Data extracted from a collection:
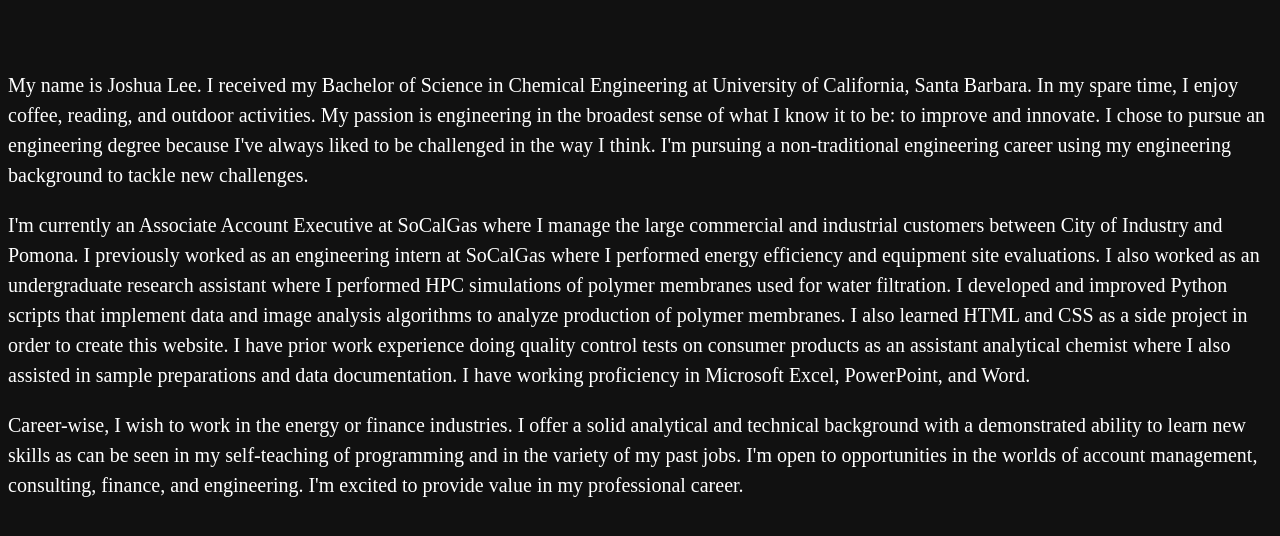
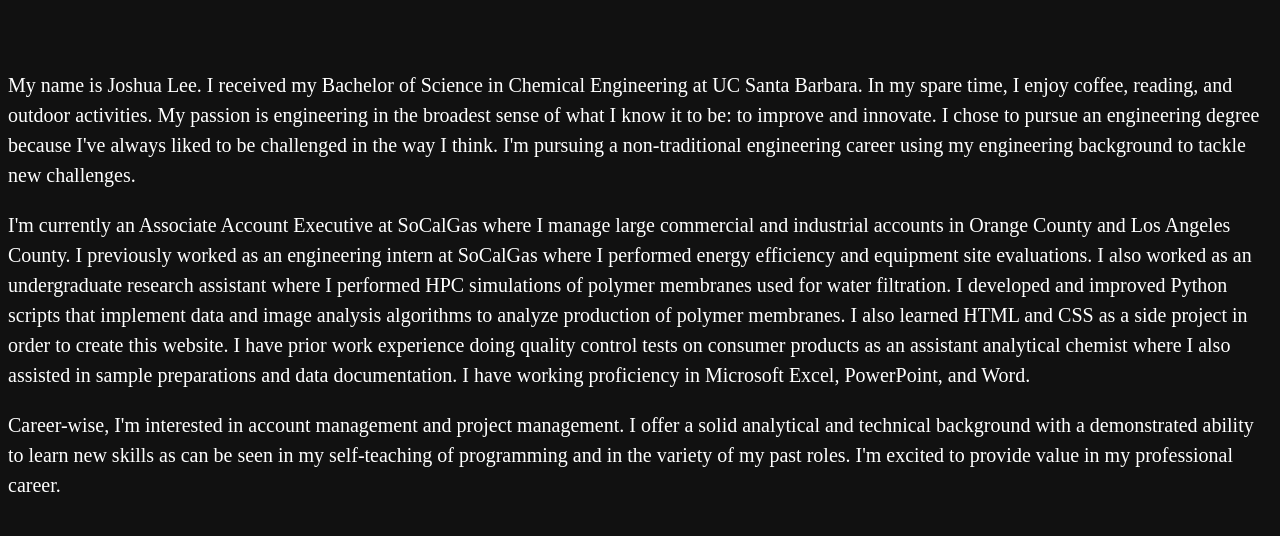
Before and after one commit to 1996leejoshua/1996leejoshua.github.io, a Jekyll site: the page built from index.html, in a window 1280 px wide and 900 px high, scrolled down 1368 px, cut to the strip 186-756 px from the top of the window. Shown: the top 536 px of the strip. Built offline with Jekyll 4.4.1, drawn with Linux system fonts in a browser that asks for light colours.

Commit message:
Update index.html

```diff
--- a/index.html
+++ b/index.html
@@ -29,13 +29,13 @@
 		<div class="cd-container">
 			<br><br><br>
 			<p>
-				My name is Joshua Lee. I received my Bachelor of Science in Chemical Engineering at University of California, Santa Barbara. In my spare time, I enjoy coffee, reading, and outdoor activities. My passion is engineering in the broadest sense of what I know it to be: to improve and innovate. I chose to pursue an engineering degree because I've always liked to be challenged in the way I think. I'm pursuing a non-traditional engineering career using my engineering background to tackle new challenges.
+				My name is Joshua Lee. I received my Bachelor of Science in Chemical Engineering at UC Santa Barbara. In my spare time, I enjoy coffee, reading, and outdoor activities. My passion is engineering in the broadest sense of what I know it to be: to improve and innovate. I chose to pursue an engineering degree because I've always liked to be challenged in the way I think. I'm pursuing a non-traditional engineering career using my engineering background to tackle new challenges.
 			</p>
 			<p>
-				I'm currently an Associate Account Executive at SoCalGas where I manage the large commercial and industrial customers between City of Industry and Pomona. I previously worked as an engineering intern at SoCalGas where I performed energy efficiency and equipment site evaluations. I also worked as an undergraduate research assistant where I performed HPC simulations of polymer membranes used for water filtration. I developed and improved Python scripts that implement data and image analysis algorithms to analyze production of polymer membranes. I also learned HTML and CSS as a side project in order to create this website. I have prior work experience doing quality control tests on consumer products as an assistant analytical chemist where I also assisted in sample preparations and data documentation. I have working proficiency in Microsoft Excel, PowerPoint, and Word.
+				I'm currently an Associate Account Executive at SoCalGas where I manage large commercial and industrial accounts in Orange County and Los Angeles County. I previously worked as an engineering intern at SoCalGas where I performed energy efficiency and equipment site evaluations. I also worked as an undergraduate research assistant where I performed HPC simulations of polymer membranes used for water filtration. I developed and improved Python scripts that implement data and image analysis algorithms to analyze production of polymer membranes. I also learned HTML and CSS as a side project in order to create this website. I have prior work experience doing quality control tests on consumer products as an assistant analytical chemist where I also assisted in sample preparations and data documentation. I have working proficiency in Microsoft Excel, PowerPoint, and Word.
 			</p>
 			<p>
-				Career-wise, I wish to work in the energy or finance industries. I offer a solid analytical and technical background with a demonstrated ability to learn new skills as can be seen in my self-teaching of programming and in the variety of my past jobs. I'm open to opportunities in the worlds of account management, consulting, finance, and engineering. I'm excited to provide value in my professional career.
+				Career-wise, I'm interested in account management and project management. I offer a solid analytical and technical background with a demonstrated ability to learn new skills as can be seen in my self-teaching of programming and in the variety of my past roles. I'm excited to provide value in my professional career.
 			</p>
 			<br><br><br>
 		</div>
```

Task to complete:
Output the records exactly. Drop the images.

Response to the task:
Before and after one commit to 1996leejoshua/1996leejoshua.github.io, a Jekyll site: the page built from index.html, in a window 1280 px wide and 900 px high, scrolled down 1368 px, cut to the strip 186-756 px from the top of the window. Shown: the top 536 px of the strip. Built offline with Jekyll 4.4.1, drawn with Linux system fonts in a browser that asks for light colours.

Commit message:
Update index.html

```diff
--- a/index.html
+++ b/index.html
@@ -29,13 +29,13 @@
 		<div class="cd-container">
 			<br><br><br>
 			<p>
-				My name is Joshua Lee. I received my Bachelor of Science in Chemical Engineering at University of California, Santa Barbara. In my spare time, I enjoy coffee, reading, and outdoor activities. My passion is engineering in the broadest sense of what I know it to be: to improve and innovate. I chose to pursue an engineering degree because I've always liked to be challenged in the way I think. I'm pursuing a non-traditional engineering career using my engineering background to tackle new challenges.
+				My name is Joshua Lee. I received my Bachelor of Science in Chemical Engineering at UC Santa Barbara. In my spare time, I enjoy coffee, reading, and outdoor activities. My passion is engineering in the broadest sense of what I know it to be: to improve and innovate. I chose to pursue an engineering degree because I've always liked to be challenged in the way I think. I'm pursuing a non-traditional engineering career using my engineering background to tackle new challenges.
 			</p>
 			<p>
-				I'm currently an Associate Account Executive at SoCalGas where I manage the large commercial and industrial customers between City of Industry and Pomona. I previously worked as an engineering intern at SoCalGas where I performed energy efficiency and equipment site evaluations. I also worked as an undergraduate research assistant where I performed HPC simulations of polymer membranes used for water filtration. I developed and improved Python scripts that implement data and image analysis algorithms to analyze production of polymer membranes. I also learned HTML and CSS as a side project in order to create this website. I have prior work experience doing quality control tests on consumer products as an assistant analytical chemist where I also assisted in sample preparations and data documentation. I have working proficiency in Microsoft Excel, PowerPoint, and Word.
+				I'm currently an Associate Account Executive at SoCalGas where I manage large commercial and industrial accounts in Orange County and Los Angeles County. I previously worked as an engineering intern at SoCalGas where I performed energy efficiency and equipment site evaluations. I also worked as an undergraduate research assistant where I performed HPC simulations of polymer membranes used for water filtration. I developed and improved Python scripts that implement data and image analysis algorithms to analyze production of polymer membranes. I also learned HTML and CSS as a side project in order to create this website. I have prior work experience doing quality control tests on consumer products as an assistant analytical chemist where I also assisted in sample preparations and data documentation. I have working proficiency in Microsoft Excel, PowerPoint, and Word.
 			</p>
 			<p>
-				Career-wise, I wish to work in the energy or finance industries. I offer a solid analytical and technical background with a demonstrated ability to learn new skills as can be seen in my self-teaching of programming and in the variety of my past jobs. I'm open to opportunities in the worlds of account management, consulting, finance, and engineering. I'm excited to provide value in my professional career.
+				Career-wise, I'm interested in account management and project management. I offer a solid analytical and technical background with a demonstrated ability to learn new skills as can be seen in my self-teaching of programming and in the variety of my past roles. I'm excited to provide value in my professional career.
 			</p>
 			<br><br><br>
 		</div>
```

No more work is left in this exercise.